What is required: Check each line of the entries for "TableHeader" and report the ones that have it.

Exercise data:
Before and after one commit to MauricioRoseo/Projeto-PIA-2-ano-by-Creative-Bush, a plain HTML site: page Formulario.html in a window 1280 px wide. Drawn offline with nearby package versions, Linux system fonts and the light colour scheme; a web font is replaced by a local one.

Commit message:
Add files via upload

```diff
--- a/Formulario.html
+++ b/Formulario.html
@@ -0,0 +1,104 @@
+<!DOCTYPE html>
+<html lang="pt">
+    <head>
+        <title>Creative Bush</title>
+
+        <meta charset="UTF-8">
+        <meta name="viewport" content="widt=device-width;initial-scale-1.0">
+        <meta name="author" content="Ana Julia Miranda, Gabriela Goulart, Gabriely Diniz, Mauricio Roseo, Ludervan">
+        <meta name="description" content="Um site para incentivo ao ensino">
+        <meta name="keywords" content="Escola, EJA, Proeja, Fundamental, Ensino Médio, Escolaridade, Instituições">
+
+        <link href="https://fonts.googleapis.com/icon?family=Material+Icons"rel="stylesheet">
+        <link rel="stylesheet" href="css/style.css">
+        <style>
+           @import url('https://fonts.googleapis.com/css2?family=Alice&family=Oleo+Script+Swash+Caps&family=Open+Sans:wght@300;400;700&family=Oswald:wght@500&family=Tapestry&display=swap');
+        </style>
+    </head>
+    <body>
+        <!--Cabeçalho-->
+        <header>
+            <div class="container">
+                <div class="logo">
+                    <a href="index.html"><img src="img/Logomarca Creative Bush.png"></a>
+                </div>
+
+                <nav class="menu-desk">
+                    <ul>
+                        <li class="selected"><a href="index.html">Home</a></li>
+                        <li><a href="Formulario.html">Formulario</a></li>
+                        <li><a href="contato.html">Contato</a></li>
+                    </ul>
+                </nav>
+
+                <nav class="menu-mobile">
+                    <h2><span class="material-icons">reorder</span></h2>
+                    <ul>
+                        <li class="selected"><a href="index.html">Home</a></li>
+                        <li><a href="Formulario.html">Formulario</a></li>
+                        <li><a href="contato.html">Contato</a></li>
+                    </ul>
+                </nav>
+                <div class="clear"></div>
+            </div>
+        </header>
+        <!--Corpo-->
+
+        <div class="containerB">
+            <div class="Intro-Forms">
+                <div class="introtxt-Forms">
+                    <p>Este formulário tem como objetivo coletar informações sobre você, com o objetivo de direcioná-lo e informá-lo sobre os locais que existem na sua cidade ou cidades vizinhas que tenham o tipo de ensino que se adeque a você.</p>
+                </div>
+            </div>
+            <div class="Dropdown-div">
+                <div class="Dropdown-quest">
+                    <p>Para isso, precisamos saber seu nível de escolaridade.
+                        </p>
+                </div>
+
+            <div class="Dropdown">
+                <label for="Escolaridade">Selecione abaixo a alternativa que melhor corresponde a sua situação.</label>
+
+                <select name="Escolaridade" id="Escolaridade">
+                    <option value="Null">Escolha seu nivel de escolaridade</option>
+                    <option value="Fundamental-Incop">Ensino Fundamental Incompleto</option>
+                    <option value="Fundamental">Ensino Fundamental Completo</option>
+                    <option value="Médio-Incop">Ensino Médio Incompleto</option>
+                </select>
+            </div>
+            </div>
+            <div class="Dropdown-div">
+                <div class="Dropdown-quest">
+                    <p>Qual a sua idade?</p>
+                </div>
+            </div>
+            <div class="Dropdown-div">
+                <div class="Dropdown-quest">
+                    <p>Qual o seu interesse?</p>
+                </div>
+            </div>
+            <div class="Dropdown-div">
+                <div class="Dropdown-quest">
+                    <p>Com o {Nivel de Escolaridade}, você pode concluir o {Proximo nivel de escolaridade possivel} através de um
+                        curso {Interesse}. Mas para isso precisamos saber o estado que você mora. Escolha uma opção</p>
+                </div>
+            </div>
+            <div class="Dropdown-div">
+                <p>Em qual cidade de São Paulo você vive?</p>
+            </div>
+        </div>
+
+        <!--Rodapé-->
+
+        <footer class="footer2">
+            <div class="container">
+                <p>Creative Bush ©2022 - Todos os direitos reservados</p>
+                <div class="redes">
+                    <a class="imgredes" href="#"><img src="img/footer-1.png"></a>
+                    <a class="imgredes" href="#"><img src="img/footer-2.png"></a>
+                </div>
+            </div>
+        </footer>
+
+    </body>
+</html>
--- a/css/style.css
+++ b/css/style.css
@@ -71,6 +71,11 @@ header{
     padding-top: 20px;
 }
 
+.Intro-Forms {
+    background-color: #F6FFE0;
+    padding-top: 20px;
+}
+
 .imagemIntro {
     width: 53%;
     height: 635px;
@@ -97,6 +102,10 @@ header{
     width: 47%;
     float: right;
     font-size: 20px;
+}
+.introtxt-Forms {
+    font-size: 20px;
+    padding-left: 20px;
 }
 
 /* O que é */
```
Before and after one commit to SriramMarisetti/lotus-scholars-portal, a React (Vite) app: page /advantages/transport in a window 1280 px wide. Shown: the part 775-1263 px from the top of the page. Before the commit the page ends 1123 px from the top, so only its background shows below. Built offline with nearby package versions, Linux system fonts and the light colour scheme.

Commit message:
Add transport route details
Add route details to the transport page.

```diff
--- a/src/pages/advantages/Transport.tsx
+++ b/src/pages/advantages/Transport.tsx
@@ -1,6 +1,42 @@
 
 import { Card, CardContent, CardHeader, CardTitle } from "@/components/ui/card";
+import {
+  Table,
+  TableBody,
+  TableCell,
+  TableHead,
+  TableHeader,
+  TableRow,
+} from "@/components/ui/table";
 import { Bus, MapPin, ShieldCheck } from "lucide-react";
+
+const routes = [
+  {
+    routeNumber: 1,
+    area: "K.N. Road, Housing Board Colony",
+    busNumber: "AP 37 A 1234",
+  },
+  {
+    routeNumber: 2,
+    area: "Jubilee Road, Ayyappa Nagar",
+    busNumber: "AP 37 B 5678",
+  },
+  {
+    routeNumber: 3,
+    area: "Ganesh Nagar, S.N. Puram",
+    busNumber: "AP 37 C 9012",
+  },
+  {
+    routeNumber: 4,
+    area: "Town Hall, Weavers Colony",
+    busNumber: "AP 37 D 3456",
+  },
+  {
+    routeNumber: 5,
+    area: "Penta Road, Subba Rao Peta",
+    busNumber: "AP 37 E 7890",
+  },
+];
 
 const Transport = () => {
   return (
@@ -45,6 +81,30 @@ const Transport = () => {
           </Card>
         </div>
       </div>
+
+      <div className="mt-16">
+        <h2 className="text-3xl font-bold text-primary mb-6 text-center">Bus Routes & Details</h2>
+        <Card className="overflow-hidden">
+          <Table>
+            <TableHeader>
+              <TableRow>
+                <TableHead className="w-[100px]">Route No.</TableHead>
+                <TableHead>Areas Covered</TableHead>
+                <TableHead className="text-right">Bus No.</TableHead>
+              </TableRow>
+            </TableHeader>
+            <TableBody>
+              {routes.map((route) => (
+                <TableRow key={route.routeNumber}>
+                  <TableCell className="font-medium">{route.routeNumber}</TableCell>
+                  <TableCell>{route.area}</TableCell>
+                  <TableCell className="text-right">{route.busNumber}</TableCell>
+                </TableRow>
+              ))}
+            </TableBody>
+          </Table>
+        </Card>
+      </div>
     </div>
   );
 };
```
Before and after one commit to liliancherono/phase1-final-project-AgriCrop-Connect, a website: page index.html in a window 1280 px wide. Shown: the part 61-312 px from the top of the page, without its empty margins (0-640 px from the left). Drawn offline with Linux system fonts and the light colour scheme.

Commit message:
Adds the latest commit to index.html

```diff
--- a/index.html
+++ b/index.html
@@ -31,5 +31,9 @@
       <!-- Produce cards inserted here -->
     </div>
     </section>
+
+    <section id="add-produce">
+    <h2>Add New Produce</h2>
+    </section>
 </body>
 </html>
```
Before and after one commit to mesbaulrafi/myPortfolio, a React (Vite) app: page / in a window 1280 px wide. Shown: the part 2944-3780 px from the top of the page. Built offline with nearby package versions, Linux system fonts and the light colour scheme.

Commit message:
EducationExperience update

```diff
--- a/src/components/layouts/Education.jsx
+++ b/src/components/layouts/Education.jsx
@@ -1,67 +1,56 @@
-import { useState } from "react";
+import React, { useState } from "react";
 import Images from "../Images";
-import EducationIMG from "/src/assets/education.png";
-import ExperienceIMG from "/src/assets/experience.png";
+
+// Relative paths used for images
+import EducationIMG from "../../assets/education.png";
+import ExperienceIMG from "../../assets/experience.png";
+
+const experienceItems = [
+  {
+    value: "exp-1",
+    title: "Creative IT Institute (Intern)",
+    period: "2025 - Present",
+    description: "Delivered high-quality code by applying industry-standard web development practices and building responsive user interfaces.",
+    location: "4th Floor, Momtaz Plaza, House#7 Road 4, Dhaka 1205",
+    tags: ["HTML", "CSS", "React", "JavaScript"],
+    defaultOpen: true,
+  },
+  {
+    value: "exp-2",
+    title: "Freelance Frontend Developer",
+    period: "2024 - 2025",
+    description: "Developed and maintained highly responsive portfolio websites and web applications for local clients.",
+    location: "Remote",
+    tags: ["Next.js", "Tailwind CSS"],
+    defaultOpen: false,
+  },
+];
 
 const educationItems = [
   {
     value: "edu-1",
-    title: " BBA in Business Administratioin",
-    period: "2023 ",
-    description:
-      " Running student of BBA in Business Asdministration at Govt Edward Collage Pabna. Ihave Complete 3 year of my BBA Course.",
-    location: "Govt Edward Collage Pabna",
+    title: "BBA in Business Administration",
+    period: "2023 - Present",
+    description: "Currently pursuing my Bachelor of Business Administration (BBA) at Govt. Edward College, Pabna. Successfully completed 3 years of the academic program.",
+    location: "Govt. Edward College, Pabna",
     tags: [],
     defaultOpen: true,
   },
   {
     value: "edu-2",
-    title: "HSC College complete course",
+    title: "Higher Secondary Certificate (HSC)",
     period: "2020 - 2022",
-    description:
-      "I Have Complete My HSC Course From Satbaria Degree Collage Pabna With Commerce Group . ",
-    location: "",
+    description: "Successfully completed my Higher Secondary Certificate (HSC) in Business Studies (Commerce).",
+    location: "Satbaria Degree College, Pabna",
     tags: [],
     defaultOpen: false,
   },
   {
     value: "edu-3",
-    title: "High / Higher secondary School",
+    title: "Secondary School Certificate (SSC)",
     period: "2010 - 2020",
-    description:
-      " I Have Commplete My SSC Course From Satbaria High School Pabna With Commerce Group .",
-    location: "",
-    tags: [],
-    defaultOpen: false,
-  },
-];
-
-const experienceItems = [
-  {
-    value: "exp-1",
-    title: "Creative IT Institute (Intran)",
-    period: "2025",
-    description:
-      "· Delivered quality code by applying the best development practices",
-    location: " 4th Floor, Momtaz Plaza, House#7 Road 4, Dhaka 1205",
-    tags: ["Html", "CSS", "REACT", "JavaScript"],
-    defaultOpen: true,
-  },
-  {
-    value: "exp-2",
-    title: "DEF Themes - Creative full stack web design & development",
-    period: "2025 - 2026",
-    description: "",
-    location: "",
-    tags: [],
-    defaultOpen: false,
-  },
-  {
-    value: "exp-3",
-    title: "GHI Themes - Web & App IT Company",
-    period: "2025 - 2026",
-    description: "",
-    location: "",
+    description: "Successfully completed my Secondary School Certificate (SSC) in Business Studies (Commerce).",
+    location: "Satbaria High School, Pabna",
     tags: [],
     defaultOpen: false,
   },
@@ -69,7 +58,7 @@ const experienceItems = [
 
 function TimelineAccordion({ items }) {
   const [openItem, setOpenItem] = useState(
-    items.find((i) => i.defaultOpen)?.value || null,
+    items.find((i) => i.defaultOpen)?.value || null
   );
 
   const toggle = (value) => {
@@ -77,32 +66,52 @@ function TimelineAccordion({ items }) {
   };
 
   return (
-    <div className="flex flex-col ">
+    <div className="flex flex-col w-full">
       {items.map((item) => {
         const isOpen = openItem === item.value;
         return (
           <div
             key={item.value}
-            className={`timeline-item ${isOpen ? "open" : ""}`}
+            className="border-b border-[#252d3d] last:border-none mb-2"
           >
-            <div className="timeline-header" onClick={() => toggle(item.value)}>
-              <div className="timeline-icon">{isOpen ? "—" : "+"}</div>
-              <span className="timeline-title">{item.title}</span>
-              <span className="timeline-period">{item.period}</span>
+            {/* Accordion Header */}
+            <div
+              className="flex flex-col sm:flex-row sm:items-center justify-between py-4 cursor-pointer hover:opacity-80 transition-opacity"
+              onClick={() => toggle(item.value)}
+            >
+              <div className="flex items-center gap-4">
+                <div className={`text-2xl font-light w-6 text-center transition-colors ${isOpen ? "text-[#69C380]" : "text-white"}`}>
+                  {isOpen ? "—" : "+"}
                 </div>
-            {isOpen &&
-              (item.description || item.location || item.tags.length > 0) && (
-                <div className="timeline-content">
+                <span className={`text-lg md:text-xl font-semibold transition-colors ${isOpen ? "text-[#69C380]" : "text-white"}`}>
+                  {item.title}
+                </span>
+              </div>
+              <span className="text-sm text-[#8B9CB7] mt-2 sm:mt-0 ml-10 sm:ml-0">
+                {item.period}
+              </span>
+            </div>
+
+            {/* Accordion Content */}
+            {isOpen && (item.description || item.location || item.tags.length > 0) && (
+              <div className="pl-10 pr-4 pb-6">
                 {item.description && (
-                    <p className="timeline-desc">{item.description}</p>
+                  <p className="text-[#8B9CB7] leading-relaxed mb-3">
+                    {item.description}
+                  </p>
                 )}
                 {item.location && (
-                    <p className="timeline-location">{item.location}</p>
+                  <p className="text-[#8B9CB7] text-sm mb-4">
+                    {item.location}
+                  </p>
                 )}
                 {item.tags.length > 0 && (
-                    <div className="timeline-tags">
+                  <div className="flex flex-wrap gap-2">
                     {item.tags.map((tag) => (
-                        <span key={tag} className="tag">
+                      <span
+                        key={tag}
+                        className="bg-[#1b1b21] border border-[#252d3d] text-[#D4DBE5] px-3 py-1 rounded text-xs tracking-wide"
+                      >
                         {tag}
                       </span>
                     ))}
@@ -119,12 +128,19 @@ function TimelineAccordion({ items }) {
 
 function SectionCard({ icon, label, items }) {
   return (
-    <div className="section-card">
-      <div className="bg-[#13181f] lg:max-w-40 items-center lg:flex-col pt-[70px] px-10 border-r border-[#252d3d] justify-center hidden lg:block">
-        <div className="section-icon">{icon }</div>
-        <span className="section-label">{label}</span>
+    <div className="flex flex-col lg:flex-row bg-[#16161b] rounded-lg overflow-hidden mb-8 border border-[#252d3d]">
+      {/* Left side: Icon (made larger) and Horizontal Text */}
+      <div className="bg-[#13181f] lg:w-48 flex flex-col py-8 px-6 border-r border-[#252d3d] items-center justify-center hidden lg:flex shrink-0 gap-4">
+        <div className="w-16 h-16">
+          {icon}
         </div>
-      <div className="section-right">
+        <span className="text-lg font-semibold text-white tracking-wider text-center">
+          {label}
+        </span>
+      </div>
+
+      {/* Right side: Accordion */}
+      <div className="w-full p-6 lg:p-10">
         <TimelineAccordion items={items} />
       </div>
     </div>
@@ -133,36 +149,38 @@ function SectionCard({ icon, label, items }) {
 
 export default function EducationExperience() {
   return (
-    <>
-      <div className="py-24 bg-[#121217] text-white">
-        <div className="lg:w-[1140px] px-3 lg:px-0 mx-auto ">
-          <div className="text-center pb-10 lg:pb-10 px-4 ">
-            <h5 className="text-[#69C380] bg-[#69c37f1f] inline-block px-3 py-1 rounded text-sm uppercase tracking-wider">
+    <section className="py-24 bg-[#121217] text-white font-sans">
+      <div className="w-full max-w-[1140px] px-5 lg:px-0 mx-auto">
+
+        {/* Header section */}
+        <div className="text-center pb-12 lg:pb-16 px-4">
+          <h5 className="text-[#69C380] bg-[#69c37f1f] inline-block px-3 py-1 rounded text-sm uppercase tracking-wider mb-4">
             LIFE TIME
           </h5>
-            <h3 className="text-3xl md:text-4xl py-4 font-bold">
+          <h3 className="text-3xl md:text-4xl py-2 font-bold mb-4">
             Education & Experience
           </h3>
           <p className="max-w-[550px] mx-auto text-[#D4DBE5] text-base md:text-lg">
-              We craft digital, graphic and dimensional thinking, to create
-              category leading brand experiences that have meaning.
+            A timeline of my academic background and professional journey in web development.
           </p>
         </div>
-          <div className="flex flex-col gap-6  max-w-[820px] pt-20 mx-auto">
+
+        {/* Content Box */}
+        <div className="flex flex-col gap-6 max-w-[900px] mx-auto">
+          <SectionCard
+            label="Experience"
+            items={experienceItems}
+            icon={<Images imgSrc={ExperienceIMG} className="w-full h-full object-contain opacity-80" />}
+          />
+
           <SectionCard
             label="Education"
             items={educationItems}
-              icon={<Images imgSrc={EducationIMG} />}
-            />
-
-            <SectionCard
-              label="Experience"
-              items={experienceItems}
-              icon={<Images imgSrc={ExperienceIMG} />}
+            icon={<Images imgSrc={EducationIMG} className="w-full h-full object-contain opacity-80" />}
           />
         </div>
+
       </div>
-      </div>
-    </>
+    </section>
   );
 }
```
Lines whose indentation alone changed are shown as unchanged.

Output of the task:
+  TableHeader,
+            <TableHeader>
+            </TableHeader>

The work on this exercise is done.